FSA (2001): “Questions and Answers on Dioxins and PCB's”, FSA Website: http://www.food.gov.uk/multimedia/faq/36454/ [Accessed 30 July 2010]

Verdict: Unfortunately this is likely to be considered a combination of plagiarism and poor academic practice. By changing the words, there appears to be an attempt to hide the origins of the text. There has been no attempt to consider other material and all that has happened is that slight changes have been made to the choice of words and their order.

How then should this material have been used? Example 1E

Although it would be better to use a wider selection of sources, the following is an attempt to start the essay using the same material but writing it with some personal thoughts and making it much clearer what is from the references and what it not:

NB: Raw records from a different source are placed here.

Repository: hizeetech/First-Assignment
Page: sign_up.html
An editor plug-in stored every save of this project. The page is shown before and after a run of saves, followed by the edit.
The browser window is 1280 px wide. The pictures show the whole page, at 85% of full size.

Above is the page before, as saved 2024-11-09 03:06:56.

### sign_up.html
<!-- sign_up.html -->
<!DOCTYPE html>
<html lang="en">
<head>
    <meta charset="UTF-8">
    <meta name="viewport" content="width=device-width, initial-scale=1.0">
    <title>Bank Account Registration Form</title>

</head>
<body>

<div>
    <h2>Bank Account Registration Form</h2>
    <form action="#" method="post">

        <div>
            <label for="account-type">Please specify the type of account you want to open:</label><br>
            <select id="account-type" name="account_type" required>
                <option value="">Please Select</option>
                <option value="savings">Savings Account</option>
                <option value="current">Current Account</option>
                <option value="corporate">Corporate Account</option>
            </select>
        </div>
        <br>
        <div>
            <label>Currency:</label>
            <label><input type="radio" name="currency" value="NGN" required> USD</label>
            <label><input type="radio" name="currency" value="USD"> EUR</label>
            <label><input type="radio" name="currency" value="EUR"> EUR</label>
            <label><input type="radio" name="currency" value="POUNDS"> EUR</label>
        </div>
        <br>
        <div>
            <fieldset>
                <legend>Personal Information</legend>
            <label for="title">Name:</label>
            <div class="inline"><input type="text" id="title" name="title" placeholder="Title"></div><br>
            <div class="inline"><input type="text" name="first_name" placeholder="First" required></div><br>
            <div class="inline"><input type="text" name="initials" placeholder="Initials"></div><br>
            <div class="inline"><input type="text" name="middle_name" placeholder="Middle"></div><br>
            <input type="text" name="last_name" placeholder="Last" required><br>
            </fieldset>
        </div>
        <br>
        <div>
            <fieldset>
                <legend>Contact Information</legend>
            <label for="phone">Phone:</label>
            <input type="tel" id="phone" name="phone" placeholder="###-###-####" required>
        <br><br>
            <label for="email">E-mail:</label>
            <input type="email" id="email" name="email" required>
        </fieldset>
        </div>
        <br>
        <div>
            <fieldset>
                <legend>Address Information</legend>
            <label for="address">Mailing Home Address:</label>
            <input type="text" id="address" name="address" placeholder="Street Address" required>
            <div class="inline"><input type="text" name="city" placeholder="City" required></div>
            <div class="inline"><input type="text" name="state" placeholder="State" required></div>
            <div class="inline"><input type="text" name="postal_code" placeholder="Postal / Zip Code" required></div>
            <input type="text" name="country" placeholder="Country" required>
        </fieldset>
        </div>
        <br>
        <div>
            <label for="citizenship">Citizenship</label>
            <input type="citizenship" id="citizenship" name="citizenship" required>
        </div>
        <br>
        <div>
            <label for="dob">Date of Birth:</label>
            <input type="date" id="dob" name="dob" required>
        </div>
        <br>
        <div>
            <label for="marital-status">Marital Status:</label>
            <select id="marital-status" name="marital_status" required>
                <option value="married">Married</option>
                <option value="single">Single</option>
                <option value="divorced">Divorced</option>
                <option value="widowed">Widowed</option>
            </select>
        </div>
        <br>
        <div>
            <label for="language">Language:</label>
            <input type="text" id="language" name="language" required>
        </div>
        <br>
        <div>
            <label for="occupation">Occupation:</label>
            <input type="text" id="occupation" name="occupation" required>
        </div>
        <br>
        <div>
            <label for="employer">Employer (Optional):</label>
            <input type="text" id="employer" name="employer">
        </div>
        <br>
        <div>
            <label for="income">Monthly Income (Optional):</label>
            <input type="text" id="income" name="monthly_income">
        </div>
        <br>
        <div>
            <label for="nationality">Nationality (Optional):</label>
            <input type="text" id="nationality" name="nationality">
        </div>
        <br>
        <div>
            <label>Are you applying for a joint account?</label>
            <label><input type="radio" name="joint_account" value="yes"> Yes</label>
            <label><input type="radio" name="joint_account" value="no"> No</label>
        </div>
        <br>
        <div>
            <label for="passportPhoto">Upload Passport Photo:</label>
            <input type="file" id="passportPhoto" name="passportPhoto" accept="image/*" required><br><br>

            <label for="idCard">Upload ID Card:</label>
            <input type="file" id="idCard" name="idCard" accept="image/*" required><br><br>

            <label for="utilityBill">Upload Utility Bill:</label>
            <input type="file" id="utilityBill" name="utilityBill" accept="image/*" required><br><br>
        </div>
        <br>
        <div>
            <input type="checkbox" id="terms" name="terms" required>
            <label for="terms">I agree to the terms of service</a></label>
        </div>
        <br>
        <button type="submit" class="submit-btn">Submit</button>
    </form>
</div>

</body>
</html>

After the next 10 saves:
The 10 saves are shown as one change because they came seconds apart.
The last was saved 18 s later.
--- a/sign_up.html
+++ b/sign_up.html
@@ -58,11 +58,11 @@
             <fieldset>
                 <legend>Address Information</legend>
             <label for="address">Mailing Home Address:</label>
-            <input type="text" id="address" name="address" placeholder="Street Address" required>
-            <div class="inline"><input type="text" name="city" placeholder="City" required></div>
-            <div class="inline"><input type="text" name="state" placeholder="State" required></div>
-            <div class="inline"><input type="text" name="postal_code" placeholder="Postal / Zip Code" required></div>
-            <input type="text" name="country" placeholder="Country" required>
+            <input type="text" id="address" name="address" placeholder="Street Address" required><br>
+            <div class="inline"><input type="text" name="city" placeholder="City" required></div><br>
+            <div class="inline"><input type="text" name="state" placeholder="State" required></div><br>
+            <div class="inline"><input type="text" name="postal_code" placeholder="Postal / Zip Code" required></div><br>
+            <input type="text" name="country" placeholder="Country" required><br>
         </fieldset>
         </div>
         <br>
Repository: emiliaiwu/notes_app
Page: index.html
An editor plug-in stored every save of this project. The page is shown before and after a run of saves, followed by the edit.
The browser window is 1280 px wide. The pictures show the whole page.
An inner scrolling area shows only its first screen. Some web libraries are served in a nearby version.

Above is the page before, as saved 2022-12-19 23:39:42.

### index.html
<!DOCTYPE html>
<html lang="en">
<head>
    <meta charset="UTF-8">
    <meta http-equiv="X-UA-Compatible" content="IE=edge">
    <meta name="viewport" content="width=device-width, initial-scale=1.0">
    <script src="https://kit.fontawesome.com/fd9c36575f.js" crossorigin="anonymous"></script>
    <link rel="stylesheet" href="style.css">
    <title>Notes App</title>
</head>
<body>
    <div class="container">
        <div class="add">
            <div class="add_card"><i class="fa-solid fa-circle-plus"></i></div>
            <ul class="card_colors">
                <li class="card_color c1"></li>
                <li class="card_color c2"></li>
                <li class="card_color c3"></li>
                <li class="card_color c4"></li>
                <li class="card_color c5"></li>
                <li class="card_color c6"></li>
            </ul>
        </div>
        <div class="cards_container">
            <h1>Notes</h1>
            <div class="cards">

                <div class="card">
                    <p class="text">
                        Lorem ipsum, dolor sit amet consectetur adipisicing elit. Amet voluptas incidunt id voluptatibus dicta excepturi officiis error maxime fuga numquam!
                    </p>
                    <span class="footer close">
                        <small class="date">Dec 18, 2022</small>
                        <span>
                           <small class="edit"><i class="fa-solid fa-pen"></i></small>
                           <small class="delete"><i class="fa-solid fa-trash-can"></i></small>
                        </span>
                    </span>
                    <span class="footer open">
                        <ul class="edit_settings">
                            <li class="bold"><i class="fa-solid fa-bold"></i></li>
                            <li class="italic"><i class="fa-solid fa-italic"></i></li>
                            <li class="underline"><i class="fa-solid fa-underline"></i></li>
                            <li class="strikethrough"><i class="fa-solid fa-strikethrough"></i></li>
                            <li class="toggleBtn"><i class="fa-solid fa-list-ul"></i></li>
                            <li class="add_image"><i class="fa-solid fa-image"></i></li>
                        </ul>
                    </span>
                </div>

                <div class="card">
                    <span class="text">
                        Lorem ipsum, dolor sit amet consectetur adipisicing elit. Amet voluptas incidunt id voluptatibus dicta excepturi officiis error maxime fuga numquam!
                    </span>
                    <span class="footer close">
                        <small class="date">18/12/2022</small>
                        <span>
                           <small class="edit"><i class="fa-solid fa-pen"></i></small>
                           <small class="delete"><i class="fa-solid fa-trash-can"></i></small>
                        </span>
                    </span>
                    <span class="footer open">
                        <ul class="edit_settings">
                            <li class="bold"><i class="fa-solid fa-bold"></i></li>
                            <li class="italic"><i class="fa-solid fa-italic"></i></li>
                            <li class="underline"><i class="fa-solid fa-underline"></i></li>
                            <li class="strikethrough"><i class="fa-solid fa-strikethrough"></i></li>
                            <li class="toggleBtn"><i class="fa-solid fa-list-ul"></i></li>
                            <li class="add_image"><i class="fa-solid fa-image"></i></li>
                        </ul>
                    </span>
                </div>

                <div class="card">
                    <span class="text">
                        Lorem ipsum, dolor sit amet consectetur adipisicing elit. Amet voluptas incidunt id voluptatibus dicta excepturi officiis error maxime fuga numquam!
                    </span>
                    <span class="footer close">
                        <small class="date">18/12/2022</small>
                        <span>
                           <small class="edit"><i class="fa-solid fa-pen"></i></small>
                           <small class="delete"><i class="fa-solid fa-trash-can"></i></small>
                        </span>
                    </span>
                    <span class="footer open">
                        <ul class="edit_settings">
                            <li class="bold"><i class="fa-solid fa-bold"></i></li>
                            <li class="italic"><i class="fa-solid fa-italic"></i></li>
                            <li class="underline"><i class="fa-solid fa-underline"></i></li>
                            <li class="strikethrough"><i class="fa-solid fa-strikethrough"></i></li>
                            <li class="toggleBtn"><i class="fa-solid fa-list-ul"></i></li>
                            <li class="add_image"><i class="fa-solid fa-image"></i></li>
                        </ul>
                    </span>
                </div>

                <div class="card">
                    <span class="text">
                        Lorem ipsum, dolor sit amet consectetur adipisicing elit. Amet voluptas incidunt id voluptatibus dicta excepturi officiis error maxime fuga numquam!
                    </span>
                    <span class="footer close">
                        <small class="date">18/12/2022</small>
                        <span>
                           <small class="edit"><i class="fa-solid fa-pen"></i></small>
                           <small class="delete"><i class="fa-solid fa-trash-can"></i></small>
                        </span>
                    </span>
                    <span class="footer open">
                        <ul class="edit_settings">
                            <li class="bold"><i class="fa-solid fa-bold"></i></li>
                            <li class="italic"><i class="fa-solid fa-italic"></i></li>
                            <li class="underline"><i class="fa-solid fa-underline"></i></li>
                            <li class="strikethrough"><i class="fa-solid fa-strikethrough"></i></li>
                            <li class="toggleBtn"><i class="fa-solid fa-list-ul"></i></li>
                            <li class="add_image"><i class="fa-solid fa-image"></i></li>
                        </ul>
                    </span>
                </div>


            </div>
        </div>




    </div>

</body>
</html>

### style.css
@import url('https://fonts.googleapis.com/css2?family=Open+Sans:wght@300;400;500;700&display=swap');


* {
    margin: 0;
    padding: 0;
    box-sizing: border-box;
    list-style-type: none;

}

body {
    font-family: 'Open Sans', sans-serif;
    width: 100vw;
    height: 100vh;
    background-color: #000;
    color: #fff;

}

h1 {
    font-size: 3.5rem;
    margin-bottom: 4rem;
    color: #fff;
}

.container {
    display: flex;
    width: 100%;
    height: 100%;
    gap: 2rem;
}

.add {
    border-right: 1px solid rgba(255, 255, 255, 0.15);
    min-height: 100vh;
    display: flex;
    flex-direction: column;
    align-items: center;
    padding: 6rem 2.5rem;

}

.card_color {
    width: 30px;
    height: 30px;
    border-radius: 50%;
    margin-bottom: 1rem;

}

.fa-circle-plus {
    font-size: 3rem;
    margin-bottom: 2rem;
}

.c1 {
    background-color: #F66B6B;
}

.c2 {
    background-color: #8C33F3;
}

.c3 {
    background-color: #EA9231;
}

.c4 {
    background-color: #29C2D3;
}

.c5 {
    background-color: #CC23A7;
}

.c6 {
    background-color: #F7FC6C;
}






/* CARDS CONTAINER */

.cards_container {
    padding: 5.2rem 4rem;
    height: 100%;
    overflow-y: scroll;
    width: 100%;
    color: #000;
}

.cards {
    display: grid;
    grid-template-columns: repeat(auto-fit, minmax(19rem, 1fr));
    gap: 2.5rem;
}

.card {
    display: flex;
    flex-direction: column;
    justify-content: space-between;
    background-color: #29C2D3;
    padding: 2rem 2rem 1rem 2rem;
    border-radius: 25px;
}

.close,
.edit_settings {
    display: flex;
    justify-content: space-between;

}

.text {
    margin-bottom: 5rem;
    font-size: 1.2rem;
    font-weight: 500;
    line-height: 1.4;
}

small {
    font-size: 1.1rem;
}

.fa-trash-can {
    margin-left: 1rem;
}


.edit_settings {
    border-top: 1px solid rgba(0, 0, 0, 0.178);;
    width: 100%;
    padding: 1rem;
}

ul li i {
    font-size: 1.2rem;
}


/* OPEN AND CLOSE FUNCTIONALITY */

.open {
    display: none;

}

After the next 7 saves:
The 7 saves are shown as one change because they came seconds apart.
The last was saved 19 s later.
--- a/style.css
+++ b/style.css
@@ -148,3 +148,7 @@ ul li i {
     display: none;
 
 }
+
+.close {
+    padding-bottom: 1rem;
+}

The food supply provides people with many chemicals which are necessary for the maintenance of life. Unfortunately the food supply can also contain many chemicals which are potentially toxic. One set of compounds which have been identified as posing a significant risk are the dioxins and similar compounds. A recent report by the European Food Safety Authority (EFSA) has investigated the extent of contamination in the food supply. Their report (EFSA, 2010) indicates that dioxins and dioxin-like compounds consist of 29 congeners of polychlorinated dibenzo-p-dioxins, polychlorinated dibenzofurans and dioxin-like polychlorinated biphenyls (PCB). In considering the health risks, EFSA state: “While the amount of dioxins and dioxin-like compounds in the environment has declined since the late 1970s, there is a continued concern about the safety of the food supply and the potential adverse health effects of exposure to this group of substances.” (EFSA, 2010). A major concern is that the dioxins accumulate in fatty tissue and, as EFSA points out, this can lead to high levels being found in fatty foods of animal origin including in animal fat, dairy products, and fish.

It has long been known that not all dioxins and PCBs are toxic. In 2001, the UK Food Standards Agency provided advice to the public on the toxicity of the substances. They pointed out that “Different dioxin compounds have different toxicities” and they emphasised that “the most toxic forms of dioxin are 2,3,7,8-TCDD (TCDD) and 1,2,3,7,8-PeCDD” (FSA, 2001). Evidence from toxicity studies have shown that TCDD is probably the most toxic and, as the FSA pointed out: “The potency of other dioxins is expressed as fractions of the TCDD potency, called toxic equivalents (TEQs). These toxic equivalents have been agreed internationally, based on a scheme proposed by the World Health Organisation.” (FSA, 2001)

References:

EFSA (2010): “Results of the monitoring of dioxin levels in food and feed.”, EFSA Journal 2010; 8(3):1385 [36 pp.]. doi:10.2903/j.efsa.2010.1385. Online: http://www.efsa.europa.eu/en/scdocs/doc/1385.pdf [Accessed 30 July 2010]
FSA (2001): “Questions and Answers on Dioxins and PCB's”, FSA Website: http://www.food.gov.uk/multimedia/faq/36454/ [Accessed 30 July 2010]